Virginia Smith

Ditto Samuel Lovett’s list. I do detach myself as much as possible from work when I am on vacation. I feel that I owe it to myself and my loved ones to truly get away from work if possible. I do check e-mail once a day, and my boss knows how to reach me if necessary.

Tammi Terrell Purkins

At the risk of sounding like a total geek I relax by:

1. Making fractal and 3D artwork/animations on my computer Some are on my site here: startrekomega.deviantart.com.

2. Playing turn-based strategy games (like Civilization 4) especially online when I can.

3. Attempting to beat my kids at chess.

4. Solving 4-D and 5-D puzzles and mazes like this one here http://www.urticator.net/maze/ and here http://www.superliminal.com/cube/applet.html.

5. Using the program Wings 3D to make random architecture.

Yeah I know…geek heavy stuff I’m sure.

Dawn Nester
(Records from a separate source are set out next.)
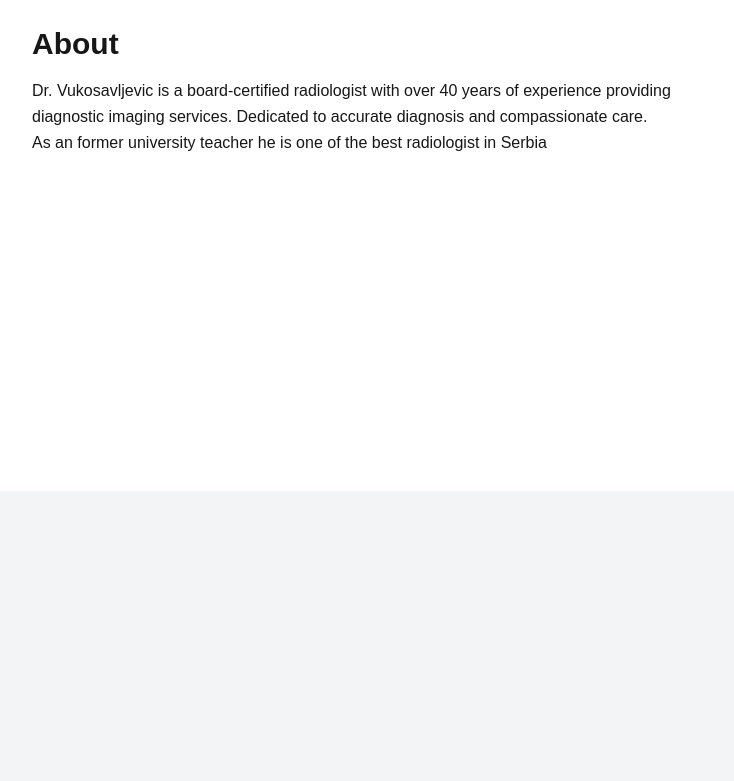
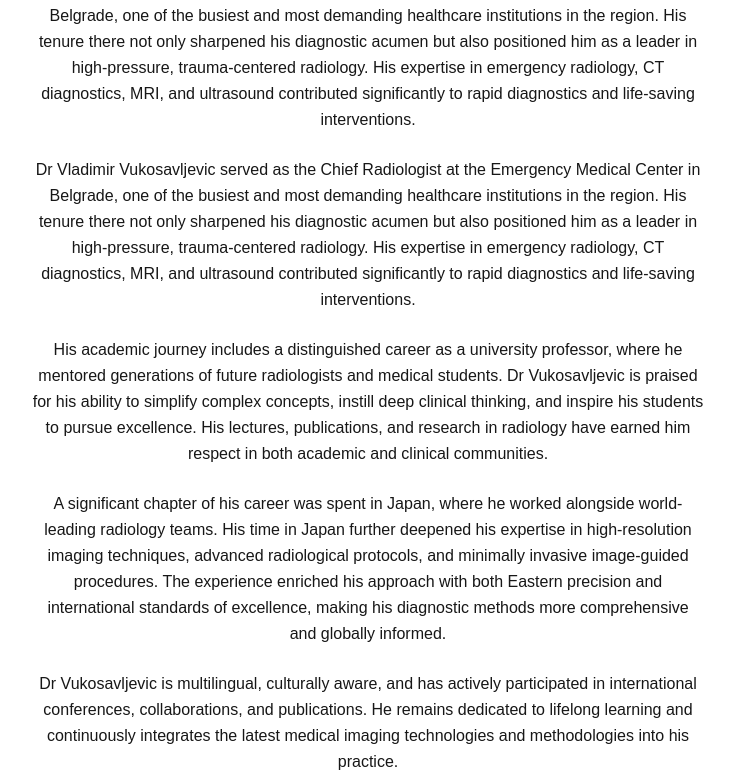
Before and after one commit to djordjevukosavljevic/YourOrtho, a Next.js app: page / in a window 1280 px wide. Shown: the part 1109-1890 px from the top of the page, without its empty margins (272-1006 px from the left). Built offline with nearby package versions, Linux system fonts and the light colour scheme.

Commit message:
adding about into us

```diff
--- a/src/app/page.tsx
+++ b/src/app/page.tsx
@@ -46,7 +46,7 @@ export default function HomePage() {
 
       {/* ABOUT */}
       <section id="about" className="min-h-screen flex items-center justify-center bg-white px-4 py-20">
-        <div><About></About></div>
+        <div className="max-w-2xl text-center"><About></About></div>
       </section>
 
       {/* SERVICES */}
--- a/src/components/About.tsx
+++ b/src/components/About.tsx
@@ -4,11 +4,33 @@ export default function About() {
         <div className="max-w-2xl">
             <h2 className="text-3xl font-bold mb-4">About</h2>
             <p className="leading-relaxed">
-                Dr. Vukosavljevic is a board-certified radiologist with over 40 years of experience providing diagnostic imaging services. Dedicated to accurate diagnosis and compassionate care.
-            </p>
+                Dr Vladimir Vukosavljevic is a highly esteemed Radiology Specialist with over 40 years of clinical, academic, and international experience in diagnostic imaging.
+                Renowned for his precision, leadership, and innovation in radiological practices,
+                Dr Vladimir has dedicated his life to advancing the field of radiology and improving patient outcomes through cutting-edge imaging diagnostics.
+            </p><br></br>
             <p className="leading-relaxed">
-                As an former university teacher he is one of the best radiologist in Serbia
-            </p>
+                Dr Vladimir Vukosavljevic served as the Chief Radiologist at the Emergency Medical Center in Belgrade, one of the busiest and most demanding healthcare institutions in the region. His tenure there not only sharpened his diagnostic acumen but also positioned him as a leader in high-pressure, trauma-centered radiology. His expertise in emergency radiology, CT diagnostics, MRI,
+                and ultrasound contributed significantly to rapid diagnostics and life-saving interventions.
+            </p><br></br>
+            <p className="leading-relaxed">
+                Dr Vladimir Vukosavljevic served as the Chief Radiologist at the Emergency Medical Center in Belgrade, one of the busiest and most demanding healthcare institutions in the region. His tenure there not only sharpened his diagnostic acumen but also positioned him as a leader in high-pressure, trauma-centered radiology. His expertise in emergency radiology, CT diagnostics, MRI,
+                and ultrasound contributed significantly to rapid diagnostics and life-saving interventions.
+            </p><br></br>
+            <p className="leading-relaxed">
+                His academic journey includes a distinguished career as a university professor,
+                where he mentored generations of future radiologists and medical students. Dr Vukosavljevic is praised for his ability to simplify complex concepts,
+                instill deep clinical thinking, and inspire his students to pursue excellence.
+                His lectures, publications, and research in radiology have earned him respect in both academic and clinical communities.
+            </p><br></br>
+            <p className="leading-relaxed">
+                A significant chapter of his career was spent in Japan, where he worked alongside world-leading radiology teams. His time in Japan further deepened his expertise in high-resolution imaging techniques, advanced radiological protocols, and minimally invasive image-guided procedures. The experience enriched his approach with both Eastern precision and international standards of excellence, making his diagnostic methods more comprehensive and globally informed.
+            </p><br></br>
+            <p className="leading-relaxed">
+                Dr Vukosavljevic is multilingual, culturally aware, and has actively participated in international conferences, collaborations, and publications. He remains dedicated to lifelong learning and continuously integrates the latest medical imaging technologies and methodologies into his practice.
+            </p><br></br>
+            <p className="leading-relaxed">
+                Today, Dr Vukosavljevic offers his expertise in a private clinical setting, combining his extensive experience, international insight, and academic excellence to provide top-tier radiological consultations and second opinions. His name is synonymous with diagnostic accuracy, professionalism, and a deeply human approach to medicine.
+            </p><br></br>
         </div>
     );
 }
```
During the work day, I make sure I get up and walk around the office. I dont’ stop at the water cooler to chat. I just get up and get the blood circulating again. It’s just a five minute get away from the desk and move thing. After work, before bed, I read. Reading, fiction or non-fiction, takes my mind off whatever my day was all about and I can concentrate on someone else’s (real or imaginary) life for a few minutes. It helps.

Ann Butterworth

I live about a block from my office (yup the commute is SO hard) and from my church. It makes it hard to separate work from home.

I recharge at Zumba class (at my local YMCA)- it combines exercise, dance and friends! Cooking for others. Relaxing on my downtown condo terrace watching the sunset.

Marsha Stril

I like to hike on Mt. Rainier. It’s peaceful, quiet and the air smells so fresh. I forget about all the challenges I’m having at work.

Marian Henderson

I knit, read, hike and play with my dog. I’m an introvert, so I choose more solitary pursuits for recharging. I find people to be somewhat of a drain on my limited energy, although I find time for friends at least once a week!

Corey McCarren

Running with running friends is my #1 escape to recharge. I like being outside, it’s the best way for me to get away.

Tammi Terrell Purkins

Playing a good round of Splinter Cell on my computer or arranging music using one of my music editing programs.

Andy Lowenthal

Keep ’em coming!

Hiking on Mt. Rainier sounds awesome, Marsha. For me, getting outdoors is a large part of recharging the batteries. Keeps us healthy and connected to our ecosystem, of which we are only a part.